Start of Block
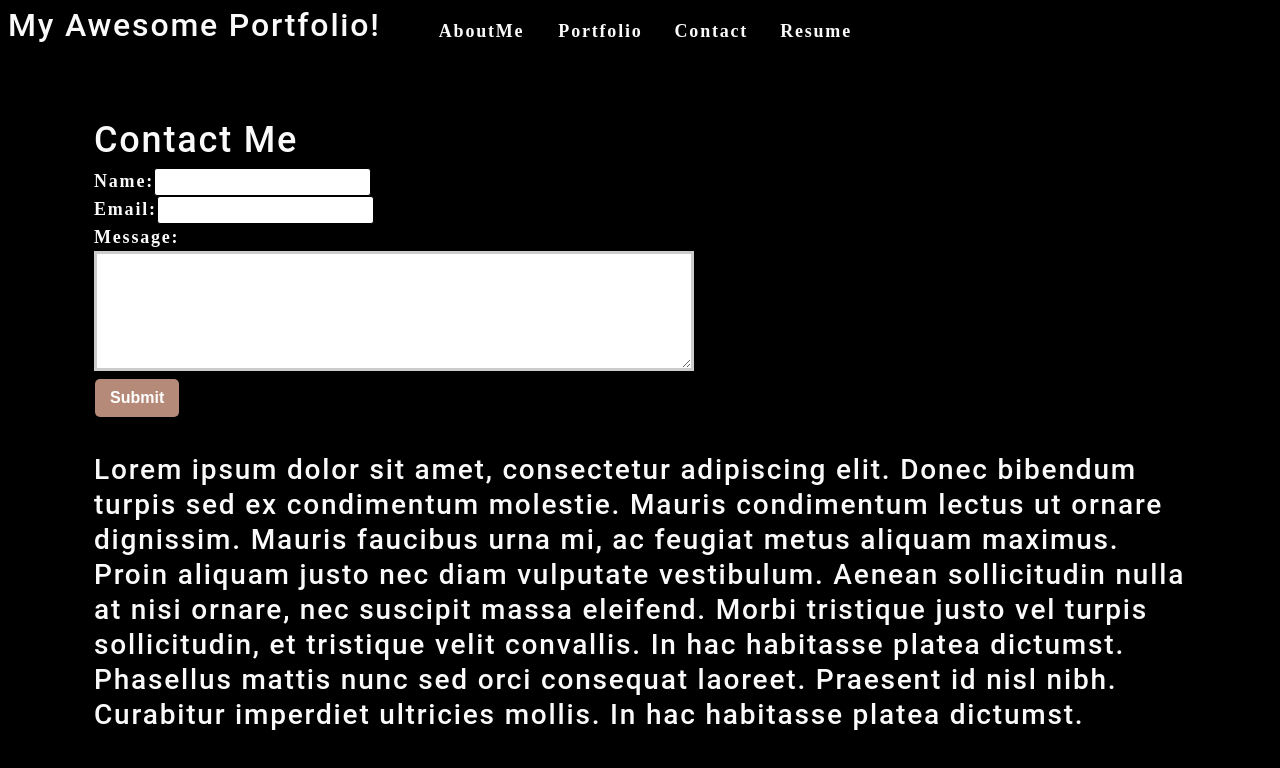
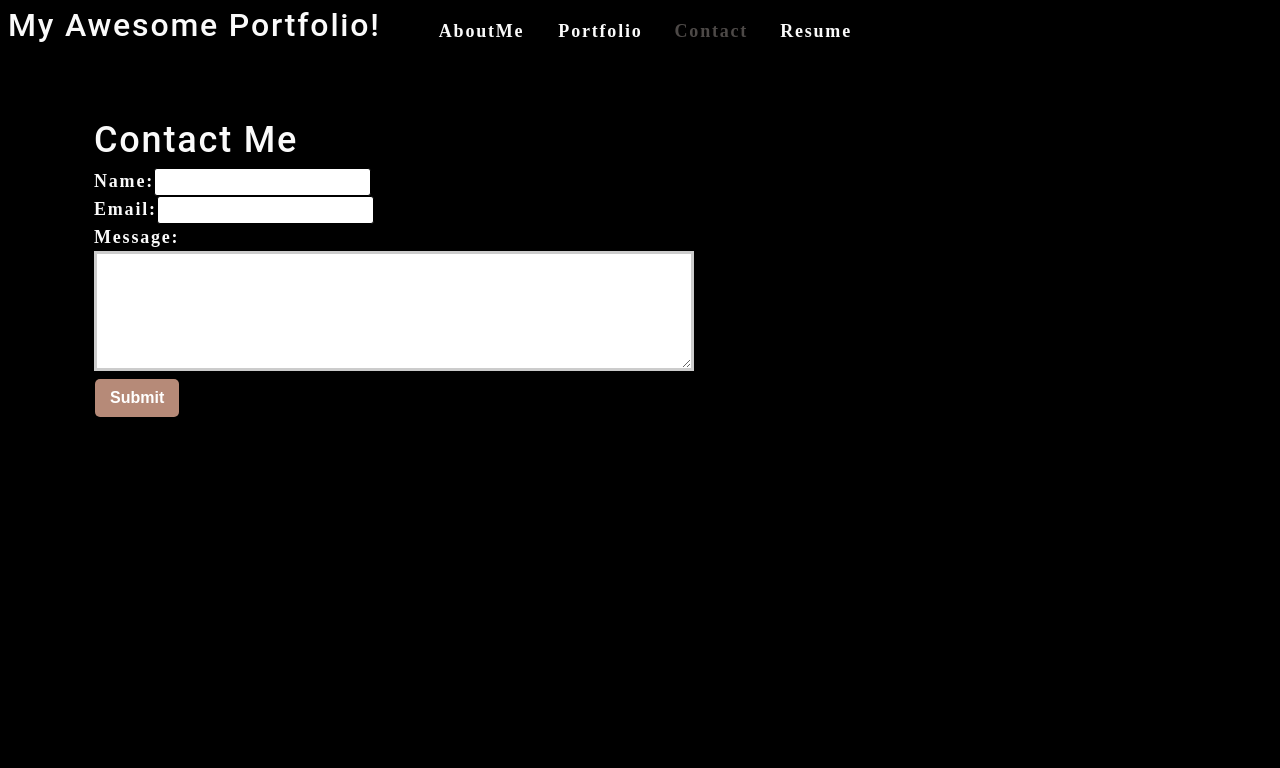
Before and after one commit to smith-utxo/AdamTyler_Portfolio, a React (Create React App) app in the folder portfolio/: page / in a window 1280 px wide. Both pictures are taken after a click on the item "Contact". Shown: the top 768 px of the page. Built offline with nearby package versions, Linux system fonts and the light colour scheme.

Commit message:
headshot src/assets

```diff
--- a/portfolio/src/App.js
+++ b/portfolio/src/App.js
@@ -1,16 +1,27 @@
+import React, { useState } from 'react';
 import './App.css';
 import AboutMe from './components/AboutMe';
 import Nav from '../src/components/Navigation';
 import ContactForm from './components/Contact';
 
+
 function App() {
+
+  const [contactPageSelected, setContactPageSelected] = useState(false);
 
    return (
     <div>
-      <Nav></Nav>
+      <Nav
+        contactPageSelected={contactPageSelected}
+        setContactPageSelected={setContactPageSelected}
+      ></Nav>
       <main>
+        {!contactPageSelected ? (
+        <AboutMe></AboutMe>
+
+        ) : (
         <ContactForm></ContactForm>
-        <AboutMe></AboutMe>
+        )}
       </main>
     </div>
   );
--- a/portfolio/src/components/AboutMe/index.js
+++ b/portfolio/src/components/AboutMe/index.js
@@ -1,14 +1,23 @@
 import React from 'react';
+import headShot from '../src/assets/headshot.PNG';
+
 
 function AboutMe() {
-  return(
-    <h3>Lorem ipsum dolor sit amet, consectetur adipiscing elit. Donec bibendum turpis sed ex
-    condimentum molestie. Mauris condimentum lectus ut ornare dignissim. Mauris faucibus urna
-    mi, ac feugiat metus aliquam maximus. Proin aliquam justo nec diam vulputate vestibulum.
-    Aenean sollicitudin nulla at nisi ornare, nec suscipit massa eleifend. Morbi tristique
-    justo vel turpis sollicitudin, et tristique velit convallis. In hac habitasse platea
-    dictumst. Phasellus mattis nunc sed orci consequat laoreet. Praesent id nisl nibh.
-    Curabitur imperdiet ultricies mollis. In hac habitasse platea dictumst.</h3>
+  return (
+    <section className="my-5">
+      <img src={headShot} className="marginSpace-2" style={{ width: "100%" }} alt="cover" />
+      <div>
+        <h3>
+          Lorem ipsum dolor sit amet, consectetur adipiscing elit. Donec bibendum turpis sed ex
+          condimentum molestie. Mauris condimentum lectus ut ornare dignissim. Mauris faucibus urna
+          mi, ac feugiat metus aliquam maximus. Proin aliquam justo nec diam vulputate vestibulum.
+          Aenean sollicitudin nulla at nisi ornare, nec suscipit massa eleifend. Morbi tristique
+          justo vel turpis sollicitudin, et tristique velit convallis. In hac habitasse platea
+          dictumst. Phasellus mattis nunc sed orci consequat laoreet. Praesent id nisl nibh.
+          Curabitur imperdiet ultricies mollis. In hac habitasse platea dictumst.
+        </h3>
+      </div>
+    </section>
   )
 }
 
--- a/portfolio/src/components/Contact/index.js
+++ b/portfolio/src/components/Contact/index.js
@@ -1,24 +1,25 @@
 import React, { useState } from 'react';
 import { validateEmail } from '../../utils/helpers';
 
+
 function ContactForm() {
-    // use useState to handle and define initial values as empty strings
-    const [formState, setFormState ] = useState({ name: '', email: '', message: '' });
 
-    const [errorMessage, setErrorMessage ] = useState('');
-    const { name, email, message }= formState;
+  const [formState, setFormState] = useState({ name: '', email: '', message: '' });
+
+  const [errorMessage, setErrorMessage] = useState('');
+  const { name, email, message } = formState;
 
   const handleSubmit = (e) => {
     e.preventDefault();
-  if(!errorMessage) {
+    if (!errorMessage) {
       console.log('Submit Form', formState);
     }
   }
 
   const handleChange = (e) => {
-  if(e.target.name === "email"){
+    if (e.target.name === "email") {
       const isValid = validateEmail(e.target.value);
-    if(!isValid){
+      if (!isValid) {
         setErrorMessage("Please enter a valid email.");
       } else {
         setErrorMessage('');
@@ -30,7 +31,7 @@ const handleChange = (e) => {
         setErrorMessage('');
       }
     }
-  if(!errorMessage) {
+    if (!errorMessage) {
       setFormState({ ...formState, [e.target.name]: e.target.value });
       console.log('Handle Form', formState);
     }
@@ -57,7 +58,12 @@ onBlur Event is triggered when an object loses focus. Used most often with form
           <label htmlFor="message">Message:</label>
           <textarea name="message" rows="6" defaultValue={message} onBlur={handleChange} />
         </div>
-
+        {/* if error message has a truth value, the div block will render. the && operator is being used here as short circuit meaning if the first value resolves to true, the second expression is evaluated. */}
+        {errorMessage && (
+          <div>
+            <p className="error-text">{errorMessage}</p>
+          </div>
+        )}
 
         <button data-testid="button" type="submit">Submit</button>
       </form>
--- a/portfolio/src/components/Navigation/index.js
+++ b/portfolio/src/components/Navigation/index.js
@@ -1,6 +1,11 @@
 import React from 'react';
 
-function Nav() {
+function Nav(props) {
+
+  const {
+    contactPageSelected,
+    setContactPageSelected,
+  } = props;
 
   return (
     <header className ="flex-row paddingSpace-1">
@@ -13,7 +18,8 @@ function Nav() {
             </a>
           </li>
           <li className="marginSpace-2"><span> Portfolio </span></li>
-          <li className="marginSpace-2"><span> Contact </span></li>
+          <li className={`marginSpace-2 ${contactPageSelected && 'navActive'}`}>
+            <span onClick={() => setContactPageSelected(true)}> Contact </span></li>
           <li className="marginSpace-2"><span> Resume </span></li>
         </ul>
       </nav>
```
Also changed, not shown: portfolio/src/assets/headshot.PNG (added). Lines whose indentation alone changed are shown as unchanged.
End of Block
## PROBLEM STATEMENT:
Look above for every line with the word "ContactForm" and copy it.

## SOLUTION BELOW:
 import ContactForm from './components/Contact';
         <ContactForm></ContactForm>
 function ContactForm() {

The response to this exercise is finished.